AE

Alexander Eckert

July 28, 2017

On my personal machine I like to use Manjaro as my primary operating system, but sometimes having Windows ready can be very useful. I mainly use it to watch Netflix, play games, or try out some Windows programs. I will describe in the following post how I configured my Laptop to dual boot Manjaro and Windows 10 Education.

First, you will need to install Windows 10 in GPT UEFI mode and leave some space for Manjaro on the hard drive. That can be anywhere upwards from 20 GB. The average base installation of Manjaro is only about 7 GB. Since, I use it as my main OS, I installed Windows 10 on 100 GB of my 256 GB SSD and dedicated the rest to Manjaro.

Next, download Manjaro and create a bootable USB with Rufus. I chose the Manjaro KDE Edition (17.0.2). Configure Rufus to create a GPT UEFI bootable USB drive and shutdown your PC. Before you try booting into the Manjaro Live USB, make sure that your BIOS or UEFI setup is configured to boot from external media. Also turn off the secure boot. Once you successfully booted Manjaro from the USB, select to install Manjaro. Follow through the first steps configuring your keyboard and region. Under Partitions pick Manual Partitioning.

partitions1

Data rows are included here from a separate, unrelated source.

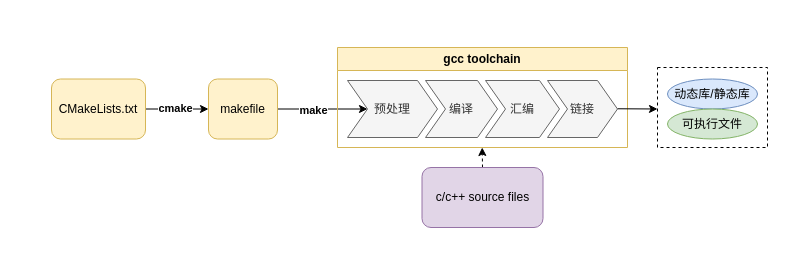
Earlier version of the draw.io diagram cmake_tutorial.drawio (oksep/diagrams-material). Source tidied: cells renumbered, new cells numbered last; positions are measured from the earlier drawing's top-left corner, leaving out a move shared by most shapes. Both pictures are drawn from the tidied source at 100%, with x=0, y=0 at pixel (51, 47).
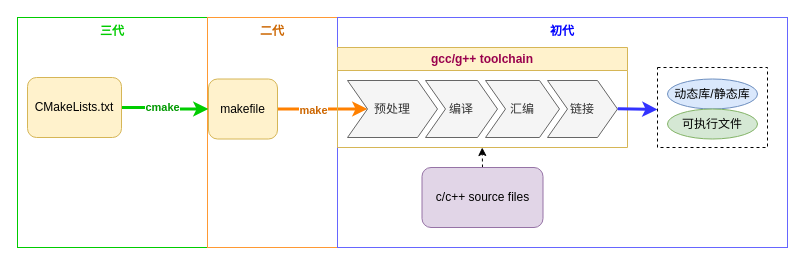
The same diagram, later.

The change refers to these unchanged cells:
```xml
<mxCell id="10" value="makefile" style="rounded=1;whiteSpace=wrap;html=1;fillColor=#fff2cc;strokeColor=#d6b656;" parent="1" vertex="1">
  <mxGeometry x="157" y="31.5" width="69" height="60" as="geometry" />
</mxCell>
<mxCell id="12" value="预处理" style="shape=step;perimeter=stepPerimeter;fixedSize=1;points=[];whiteSpace=wrap;html=1;fillColor=#f5f5f5;fontColor=#333333;strokeColor=#666666;" parent="11" vertex="1">
  <mxGeometry x="10" y="33" width="90" height="57" as="geometry" />
</mxCell>
<mxCell id="15" value="链接" style="shape=step;perimeter=stepPerimeter;fixedSize=1;points=[];whiteSpace=wrap;html=1;fillColor=#f5f5f5;fontColor=#333333;strokeColor=#666666;" parent="11" vertex="1">
  <mxGeometry x="210" y="33" width="70" height="57" as="geometry" />
</mxCell>
```

Change to the diagram source:
```diff
@@
+    <mxCell id="19" value="三代" style="rounded=0;whiteSpace=wrap;html=1;strokeColor=#00CC00;verticalAlign=top;fontStyle=1;fontColor=#00CC00;" parent="1" vertex="1">
+      <mxGeometry x="-34" y="-30" width="190" height="230" as="geometry" />
+    </mxCell>
+    <mxCell id="20" value="二代" style="rounded=0;whiteSpace=wrap;html=1;strokeColor=#FF9933;verticalAlign=top;fontStyle=1;fontColor=#CC6600;" parent="1" vertex="1">
+      <mxGeometry x="156" y="-30" width="130" height="230" as="geometry" />
+    </mxCell>
+    <mxCell id="21" value="初代" style="rounded=0;whiteSpace=wrap;html=1;strokeColor=#6666FF;verticalAlign=top;fontStyle=1;fontColor=#0000FF;" parent="1" vertex="1">
+      <mxGeometry x="286" y="-30" width="450" height="230" as="geometry" />
+    </mxCell>
@@
-    <mxCell id="5" style="edgeStyle=orthogonalEdgeStyle;rounded=0;jettySize=auto;html=1;exitX=1;exitY=0.5;exitDx=0;exitDy=0;" parent="1" edge="1" source="7" target="10">
+    <mxCell id="5" style="edgeStyle=orthogonalEdgeStyle;rounded=0;jettySize=auto;html=1;exitX=1;exitY=0.5;exitDx=0;exitDy=0;strokeWidth=3;strokeColor=#00CC00;" parent="1" edge="1" source="7" target="10">
       <mxGeometry relative="1" as="geometry" />
     </mxCell>
-    <mxCell id="6" value="cmake" style="edgeLabel;html=1;align=center;verticalAlign=middle;fontStyle=1;" parent="5" vertex="1">
+    <mxCell id="6" value="cmake" style="edgeLabel;html=1;align=center;verticalAlign=middle;fontStyle=1;fontColor=#009900;" parent="5" vertex="1">
       <mxGeometry x="-0.09" y="1" relative="1" as="geometry" />
     </mxCell>
     <mxCell id="7" value="CMakeLists.txt" style="rounded=1;whiteSpace=wrap;html=1;fillColor=#fff2cc;strokeColor=#d6b656;" parent="1" vertex="1">
-      <mxGeometry y="31.5" width="94" height="60" as="geometry" />
+      <mxGeometry x="-24" y="30" width="94" height="60" as="geometry" />
     </mxCell>
-    <mxCell id="8" style="edgeStyle=orthogonalEdgeStyle;rounded=0;jettySize=auto;html=1;exitX=1;exitY=0.5;exitDx=0;exitDy=0;" parent="1" edge="1" source="10" target="12">
+    <mxCell id="8" style="edgeStyle=orthogonalEdgeStyle;rounded=0;jettySize=auto;html=1;exitX=1;exitY=0.5;exitDx=0;exitDy=0;strokeWidth=3;strokeColor=#FF8000;" parent="1" edge="1" source="10" target="12">
       <mxGeometry relative="1" as="geometry" />
     </mxCell>
-    <mxCell id="9" value="make" style="edgeLabel;html=1;align=center;verticalAlign=middle;fontStyle=1;" parent="8" vertex="1">
+    <mxCell id="9" value="make" style="edgeLabel;html=1;align=center;verticalAlign=middle;fontStyle=1;fontColor=#CC6600;" parent="8" vertex="1">
       <mxGeometry x="-0.23" relative="1" as="geometry">
         <mxPoint y="1" as="offset" />
       </mxGeometry>
     </mxCell>
@@
-    <mxCell id="11" value="gcc toolchain" style="swimlane;horizontal=1;fillColor=#fff2cc;strokeColor=#d6b656;stackBorder=10;align=center;whiteSpace=wrap;html=1;" parent="1" vertex="1">
+    <mxCell id="11" value="&lt;font color=&quot;#99004d&quot;&gt;gcc/g++ toolchain&lt;/font&gt;" style="swimlane;horizontal=1;fillColor=#fff2cc;strokeColor=#d6b656;stackBorder=10;align=center;whiteSpace=wrap;html=1;" parent="1" vertex="1">
       <mxGeometry x="286" width="290" height="100" as="geometry" />
     </mxCell>
@@
-    <mxCell id="16" style="endArrow=classic;html=1;rounded=0;exitX=1.003;exitY=0.496;exitDx=0;exitDy=0;exitPerimeter=0;entryX=0;entryY=1;entryDx=0;entryDy=0;" parent="1" edge="1" source="15">
+    <mxCell id="16" style="endArrow=classic;html=1;rounded=0;exitX=1.003;exitY=0.496;exitDx=0;exitDy=0;exitPerimeter=0;strokeWidth=3;strokeColor=#3333FF;" parent="1" edge="1" source="15">
       <mxGeometry relative="1" as="geometry">
-        <mxPoint x="606" y="61.5" as="targetPoint" />
+        <mxPoint x="606" y="62" as="targetPoint" />
       </mxGeometry>
     </mxCell>
```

Now you should be presented with the following screen:

partitions2

We have to create three partitions, root, home, and swap. First we create the root partition. Select the Free Space and hit the Create button.

root

The only options we need to specify for all three partitions are File Size, File System and Mount Point. Specify the size. That should be around 20 GB at least, but can be less. I chose ~50 GB, or, 50470 MB. File system should be ext4 and Mount Point /. Next, we create the home partition:

home

Here, I specified the size to be 2 GB less than what I have left of my free space. Those remaining 2 GB I will dedicate to my swap partition. File system should be ext4 and mount point /home. The last partition we create is swap:

swap

File size should be those remaining 2 GB and file system is linuxswap. Before we continue, we will have to do one more thing. We have to tell the system where to install GRUB, the Linux bootloader. We will install GRUB on the same partition as the Windows Bootloader is installed. Generally, that is partition 2, or /dev/sdb2. It is known as the EFI System Partition. Select partition 2 and hit Edit. All you need to do is specify the Mount Point as /boot/efi.

efi

Now, we can continue. The next screen asks you for user information. Specify your username, computer name, and password. I applied the following configuration:

users

Click Next and you will see a summary of all changes to be made. Double check that everything is to your liking and then click Next.

Once the installation has successfully completed, booting into your new dual boot system will only allow you to boot into Manjaro at this point. Don't worry, we will fix that in a second. After Manjaro fully booted, open the terminal and run the following command:

sudo update-grub && reboot
sudo update-grub && reboot

Now, when you start your computer you should be able to select in the GRUB bootloader between Manjaro and Windows 10 and your dual boot system should be fully functional from this point!